◆ **Dataset records**:

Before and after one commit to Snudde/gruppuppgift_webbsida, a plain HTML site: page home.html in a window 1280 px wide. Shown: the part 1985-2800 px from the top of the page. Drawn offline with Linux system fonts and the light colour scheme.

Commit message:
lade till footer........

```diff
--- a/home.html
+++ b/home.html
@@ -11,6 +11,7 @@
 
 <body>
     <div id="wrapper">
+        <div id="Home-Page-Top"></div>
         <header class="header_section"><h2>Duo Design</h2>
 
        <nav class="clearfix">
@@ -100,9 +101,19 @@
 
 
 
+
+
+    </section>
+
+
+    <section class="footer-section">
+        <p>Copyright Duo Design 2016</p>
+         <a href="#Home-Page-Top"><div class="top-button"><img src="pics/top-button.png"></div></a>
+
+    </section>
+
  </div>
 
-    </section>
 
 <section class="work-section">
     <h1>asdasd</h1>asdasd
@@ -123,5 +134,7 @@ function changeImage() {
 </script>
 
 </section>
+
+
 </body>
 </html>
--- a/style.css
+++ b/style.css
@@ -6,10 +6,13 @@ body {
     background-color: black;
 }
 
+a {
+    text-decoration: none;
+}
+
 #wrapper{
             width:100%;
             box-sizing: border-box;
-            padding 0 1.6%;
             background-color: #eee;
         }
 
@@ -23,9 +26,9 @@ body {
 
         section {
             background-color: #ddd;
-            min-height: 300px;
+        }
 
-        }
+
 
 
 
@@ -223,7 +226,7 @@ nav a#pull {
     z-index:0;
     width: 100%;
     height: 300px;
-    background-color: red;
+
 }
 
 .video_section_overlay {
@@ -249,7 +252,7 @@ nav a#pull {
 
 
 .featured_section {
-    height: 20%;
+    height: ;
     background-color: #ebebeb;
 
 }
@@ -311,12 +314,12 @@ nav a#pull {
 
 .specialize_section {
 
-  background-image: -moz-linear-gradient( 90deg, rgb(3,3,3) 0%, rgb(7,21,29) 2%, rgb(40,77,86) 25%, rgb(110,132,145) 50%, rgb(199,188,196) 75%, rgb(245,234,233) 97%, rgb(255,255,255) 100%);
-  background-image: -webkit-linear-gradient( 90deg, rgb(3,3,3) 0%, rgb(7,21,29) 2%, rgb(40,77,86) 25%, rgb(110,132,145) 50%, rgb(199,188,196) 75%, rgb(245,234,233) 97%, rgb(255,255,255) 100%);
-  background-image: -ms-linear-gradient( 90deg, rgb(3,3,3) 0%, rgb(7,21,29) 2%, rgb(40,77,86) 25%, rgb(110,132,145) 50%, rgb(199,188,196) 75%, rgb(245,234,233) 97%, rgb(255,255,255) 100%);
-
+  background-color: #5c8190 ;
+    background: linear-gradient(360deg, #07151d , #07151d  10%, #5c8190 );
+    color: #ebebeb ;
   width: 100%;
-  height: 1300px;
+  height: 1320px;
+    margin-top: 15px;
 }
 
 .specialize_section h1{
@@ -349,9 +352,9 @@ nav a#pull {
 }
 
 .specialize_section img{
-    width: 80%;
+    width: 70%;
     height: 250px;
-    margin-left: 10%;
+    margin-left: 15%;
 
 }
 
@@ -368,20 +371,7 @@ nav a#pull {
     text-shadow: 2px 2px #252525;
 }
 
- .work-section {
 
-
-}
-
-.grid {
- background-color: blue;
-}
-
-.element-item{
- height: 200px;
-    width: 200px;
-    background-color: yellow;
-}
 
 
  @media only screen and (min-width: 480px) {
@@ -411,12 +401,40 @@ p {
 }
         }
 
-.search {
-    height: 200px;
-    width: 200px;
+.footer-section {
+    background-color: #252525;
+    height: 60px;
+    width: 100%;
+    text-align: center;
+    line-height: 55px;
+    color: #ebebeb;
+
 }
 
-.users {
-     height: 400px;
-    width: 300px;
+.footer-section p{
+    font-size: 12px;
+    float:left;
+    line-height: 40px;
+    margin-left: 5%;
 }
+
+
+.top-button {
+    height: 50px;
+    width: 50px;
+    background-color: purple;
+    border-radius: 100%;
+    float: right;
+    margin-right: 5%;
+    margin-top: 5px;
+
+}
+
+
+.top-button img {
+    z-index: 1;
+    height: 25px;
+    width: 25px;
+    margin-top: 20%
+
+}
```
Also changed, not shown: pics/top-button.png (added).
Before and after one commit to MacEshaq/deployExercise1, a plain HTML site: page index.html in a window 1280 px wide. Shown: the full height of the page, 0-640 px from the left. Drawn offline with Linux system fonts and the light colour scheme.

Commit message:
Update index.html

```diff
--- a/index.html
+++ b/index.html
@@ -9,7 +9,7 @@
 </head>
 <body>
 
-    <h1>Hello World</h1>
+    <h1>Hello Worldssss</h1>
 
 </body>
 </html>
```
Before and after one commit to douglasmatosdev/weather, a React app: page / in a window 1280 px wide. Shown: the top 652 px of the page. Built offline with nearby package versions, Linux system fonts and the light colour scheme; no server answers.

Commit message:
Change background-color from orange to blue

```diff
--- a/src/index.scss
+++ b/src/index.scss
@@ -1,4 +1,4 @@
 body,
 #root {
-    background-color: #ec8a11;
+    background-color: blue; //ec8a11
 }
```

◆ **Instructions to follow**: Send back the whole listing, exactly as written.

◆ **Your response**:
Before and after one commit to Snudde/gruppuppgift_webbsida, a plain HTML site: page home.html in a window 1280 px wide. Shown: the part 1985-2800 px from the top of the page. Drawn offline with Linux system fonts and the light colour scheme.

Commit message:
lade till footer........

```diff
--- a/home.html
+++ b/home.html
@@ -11,6 +11,7 @@
 
 <body>
     <div id="wrapper">
+        <div id="Home-Page-Top"></div>
         <header class="header_section"><h2>Duo Design</h2>
 
        <nav class="clearfix">
@@ -100,9 +101,19 @@
 
 
 
+
+
+    </section>
+
+
+    <section class="footer-section">
+        <p>Copyright Duo Design 2016</p>
+         <a href="#Home-Page-Top"><div class="top-button"><img src="pics/top-button.png"></div></a>
+
+    </section>
+
  </div>
 
-    </section>
 
 <section class="work-section">
     <h1>asdasd</h1>asdasd
@@ -123,5 +134,7 @@ function changeImage() {
 </script>
 
 </section>
+
+
 </body>
 </html>
--- a/style.css
+++ b/style.css
@@ -6,10 +6,13 @@ body {
     background-color: black;
 }
 
+a {
+    text-decoration: none;
+}
+
 #wrapper{
             width:100%;
             box-sizing: border-box;
-            padding 0 1.6%;
             background-color: #eee;
         }
 
@@ -23,9 +26,9 @@ body {
 
         section {
             background-color: #ddd;
-            min-height: 300px;
+        }
 
-        }
+
 
 
 
@@ -223,7 +226,7 @@ nav a#pull {
     z-index:0;
     width: 100%;
     height: 300px;
-    background-color: red;
+
 }
 
 .video_section_overlay {
@@ -249,7 +252,7 @@ nav a#pull {
 
 
 .featured_section {
-    height: 20%;
+    height: ;
     background-color: #ebebeb;
 
 }
@@ -311,12 +314,12 @@ nav a#pull {
 
 .specialize_section {
 
-  background-image: -moz-linear-gradient( 90deg, rgb(3,3,3) 0%, rgb(7,21,29) 2%, rgb(40,77,86) 25%, rgb(110,132,145) 50%, rgb(199,188,196) 75%, rgb(245,234,233) 97%, rgb(255,255,255) 100%);
-  background-image: -webkit-linear-gradient( 90deg, rgb(3,3,3) 0%, rgb(7,21,29) 2%, rgb(40,77,86) 25%, rgb(110,132,145) 50%, rgb(199,188,196) 75%, rgb(245,234,233) 97%, rgb(255,255,255) 100%);
-  background-image: -ms-linear-gradient( 90deg, rgb(3,3,3) 0%, rgb(7,21,29) 2%, rgb(40,77,86) 25%, rgb(110,132,145) 50%, rgb(199,188,196) 75%, rgb(245,234,233) 97%, rgb(255,255,255) 100%);
-
+  background-color: #5c8190 ;
+    background: linear-gradient(360deg, #07151d , #07151d  10%, #5c8190 );
+    color: #ebebeb ;
   width: 100%;
-  height: 1300px;
+  height: 1320px;
+    margin-top: 15px;
 }
 
 .specialize_section h1{
@@ -349,9 +352,9 @@ nav a#pull {
 }
 
 .specialize_section img{
-    width: 80%;
+    width: 70%;
     height: 250px;
-    margin-left: 10%;
+    margin-left: 15%;
 
 }
 
@@ -368,20 +371,7 @@ nav a#pull {
     text-shadow: 2px 2px #252525;
 }
 
- .work-section {
 
-
-}
-
-.grid {
- background-color: blue;
-}
-
-.element-item{
- height: 200px;
-    width: 200px;
-    background-color: yellow;
-}
 
 
  @media only screen and (min-width: 480px) {
@@ -411,12 +401,40 @@ p {
 }
         }
 
-.search {
-    height: 200px;
-    width: 200px;
+.footer-section {
+    background-color: #252525;
+    height: 60px;
+    width: 100%;
+    text-align: center;
+    line-height: 55px;
+    color: #ebebeb;
+
 }
 
-.users {
-     height: 400px;
-    width: 300px;
+.footer-section p{
+    font-size: 12px;
+    float:left;
+    line-height: 40px;
+    margin-left: 5%;
 }
+
+
+.top-button {
+    height: 50px;
+    width: 50px;
+    background-color: purple;
+    border-radius: 100%;
+    float: right;
+    margin-right: 5%;
+    margin-top: 5px;
+
+}
+
+
+.top-button img {
+    z-index: 1;
+    height: 25px;
+    width: 25px;
+    margin-top: 20%
+
+}
```
Also changed, not shown: pics/top-button.png (added).
Before and after one commit to MacEshaq/deployExercise1, a plain HTML site: page index.html in a window 1280 px wide. Shown: the full height of the page, 0-640 px from the left. Drawn offline with Linux system fonts and the light colour scheme.

Commit message:
Update index.html

```diff
--- a/index.html
+++ b/index.html
@@ -9,7 +9,7 @@
 </head>
 <body>
 
-    <h1>Hello World</h1>
+    <h1>Hello Worldssss</h1>
 
 </body>
 </html>
```
Before and after one commit to douglasmatosdev/weather, a React app: page / in a window 1280 px wide. Shown: the top 652 px of the page. Built offline with nearby package versions, Linux system fonts and the light colour scheme; no server answers.

Commit message:
Change background-color from orange to blue

```diff
--- a/src/index.scss
+++ b/src/index.scss
@@ -1,4 +1,4 @@
 body,
 #root {
-    background-color: #ec8a11;
+    background-color: blue; //ec8a11
 }
```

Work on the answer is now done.